5. (C) Szlajfer said he thought there was some "progress" among the opposition in terms of overall unity and determination, but noted some continuing divisions. He said he thought Marta Roque was the "most energetic," but that some of the others were concerned about her close ties to the emigre community in Miami, and noted what he interpreted as some "resentment" among some of the others over the role of the emigre community. He was most impressed by the "determination" of the "Ladies in White" group. He said their situation was difficult not only because of repression, but also because, he believed, "significant elements" of the population are not alienated by the regime, and in fact feel they owe something to Castro. He thought the police were more brutal than Poland had experienced under communism, and was struck by the activism of the neighborhood "revolutionary committees" in monitoring the actions of individuals.
6. (C) The opposition saw two possible scenarios for post-Castro Cuba. One is a peaceful transition, and he said he spent "hours" discussing Poland's transition with the dissidents. They were, in particular, interested in how Poland handled "reconciliation" with those who participated in the communist government, and in how Cuba might use such "reconciliation" as a way forward. Szlajfer said some of the dissidents saw the alternative as violence "along the Haiti model," with dramatic bloodshed among "competing caudillos."
7. (C) Poland's policy is to support efforts to bring democracy to Cuba, and Szlajfer said that the Polish Embassy will follow Germany's model (Ref B) for its national day on November 11, inviting the opposition and the government to two separate events on the same day. The Polish government knows the Cuban government will not be happy. "Let them refuse" to come, said Szlajfer.
8. (C) Szlajfer said the opposition asked if Poland could help organize a real-time video conference with former President Lech Walesa, who led Poland's Solidarity movement that sparked Poland's own transition to democracy. Szlajfer said the Polish government supports the idea and asked if the U.S. could participate on both ends to make this happen, with Walesa appearing from the Embassy Warsaw DVC facility and the Cuban opposition meeting at USINT in Havana for the conference. He said the Cuban opposition wanted to work with us to make it clear Walesa was speaking from Poland in order to convey symbolically the path Poland had taken in its peaceful transition to democracy.

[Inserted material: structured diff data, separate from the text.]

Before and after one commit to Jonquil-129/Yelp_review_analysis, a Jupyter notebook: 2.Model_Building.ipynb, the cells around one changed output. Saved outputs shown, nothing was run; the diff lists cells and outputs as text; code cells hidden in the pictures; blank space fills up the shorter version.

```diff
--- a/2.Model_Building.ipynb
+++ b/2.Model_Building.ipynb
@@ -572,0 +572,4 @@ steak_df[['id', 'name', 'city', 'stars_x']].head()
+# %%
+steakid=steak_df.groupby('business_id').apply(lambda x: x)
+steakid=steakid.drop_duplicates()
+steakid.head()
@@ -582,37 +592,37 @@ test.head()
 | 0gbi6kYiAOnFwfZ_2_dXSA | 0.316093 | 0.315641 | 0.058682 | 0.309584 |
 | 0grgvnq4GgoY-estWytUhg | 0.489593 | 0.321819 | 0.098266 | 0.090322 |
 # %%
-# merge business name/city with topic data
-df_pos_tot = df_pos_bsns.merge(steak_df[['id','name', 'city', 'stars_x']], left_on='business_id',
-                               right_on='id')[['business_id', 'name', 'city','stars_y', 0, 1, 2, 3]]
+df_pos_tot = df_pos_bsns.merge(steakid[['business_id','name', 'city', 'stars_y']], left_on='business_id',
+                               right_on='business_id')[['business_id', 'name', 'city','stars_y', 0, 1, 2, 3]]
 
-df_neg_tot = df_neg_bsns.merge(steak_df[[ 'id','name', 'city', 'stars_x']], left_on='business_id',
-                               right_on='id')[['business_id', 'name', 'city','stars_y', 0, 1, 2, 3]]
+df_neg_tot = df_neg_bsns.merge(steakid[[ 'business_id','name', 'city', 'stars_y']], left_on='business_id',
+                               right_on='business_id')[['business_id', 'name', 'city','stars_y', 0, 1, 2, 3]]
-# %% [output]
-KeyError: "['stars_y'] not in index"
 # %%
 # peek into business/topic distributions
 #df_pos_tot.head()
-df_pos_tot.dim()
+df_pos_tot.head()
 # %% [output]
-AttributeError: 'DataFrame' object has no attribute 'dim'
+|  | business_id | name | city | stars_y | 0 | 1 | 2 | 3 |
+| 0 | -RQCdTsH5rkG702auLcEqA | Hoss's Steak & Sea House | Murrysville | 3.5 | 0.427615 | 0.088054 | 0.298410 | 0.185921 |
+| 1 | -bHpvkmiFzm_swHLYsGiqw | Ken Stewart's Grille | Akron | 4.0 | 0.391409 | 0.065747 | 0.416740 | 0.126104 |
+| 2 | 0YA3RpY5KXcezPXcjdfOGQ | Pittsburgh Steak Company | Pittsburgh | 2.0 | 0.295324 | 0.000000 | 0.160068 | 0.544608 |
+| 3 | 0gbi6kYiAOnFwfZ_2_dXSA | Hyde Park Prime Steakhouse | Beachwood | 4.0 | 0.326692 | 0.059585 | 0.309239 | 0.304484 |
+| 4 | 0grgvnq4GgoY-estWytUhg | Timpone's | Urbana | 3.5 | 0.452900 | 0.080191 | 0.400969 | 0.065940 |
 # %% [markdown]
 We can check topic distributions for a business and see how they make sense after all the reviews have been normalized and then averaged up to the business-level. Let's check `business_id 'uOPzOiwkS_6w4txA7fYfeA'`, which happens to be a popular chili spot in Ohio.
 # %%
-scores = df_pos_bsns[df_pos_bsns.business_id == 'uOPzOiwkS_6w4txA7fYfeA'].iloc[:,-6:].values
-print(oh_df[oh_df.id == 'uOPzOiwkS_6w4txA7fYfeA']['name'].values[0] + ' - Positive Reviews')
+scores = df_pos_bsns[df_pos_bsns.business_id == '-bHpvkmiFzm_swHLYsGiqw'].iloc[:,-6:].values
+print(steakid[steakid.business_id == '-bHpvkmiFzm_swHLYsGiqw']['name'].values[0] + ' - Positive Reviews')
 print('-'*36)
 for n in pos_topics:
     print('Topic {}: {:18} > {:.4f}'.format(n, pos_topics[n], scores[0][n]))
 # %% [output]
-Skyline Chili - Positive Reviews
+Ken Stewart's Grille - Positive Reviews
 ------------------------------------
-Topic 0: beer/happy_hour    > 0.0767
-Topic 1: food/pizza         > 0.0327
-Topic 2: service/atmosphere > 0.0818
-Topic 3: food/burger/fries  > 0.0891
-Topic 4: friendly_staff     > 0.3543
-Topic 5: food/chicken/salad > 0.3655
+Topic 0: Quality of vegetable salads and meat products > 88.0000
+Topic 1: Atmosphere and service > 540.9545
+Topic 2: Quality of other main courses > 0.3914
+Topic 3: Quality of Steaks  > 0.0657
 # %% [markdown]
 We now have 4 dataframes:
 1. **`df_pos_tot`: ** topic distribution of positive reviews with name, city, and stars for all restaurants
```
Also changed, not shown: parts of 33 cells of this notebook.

9. (C) Comment and Action Request: The Poles are strong supporters of pro-democracy efforts vis a vis Cuba. Jacek Saryusz-Wolski, one of the Euro-Deputies refused entry in June, may well become Foreign Minister when the new government is formed next week, and reflects the attitudes of others in the incoming center-right coalition government. Embassy Warsaw would like to work with the Poles make the video conference happen. We have an in-house DVC facility which we believe would work for such a program. We stand ready to move forward and look forward to a response from USINT or WHA/CCA. ASHE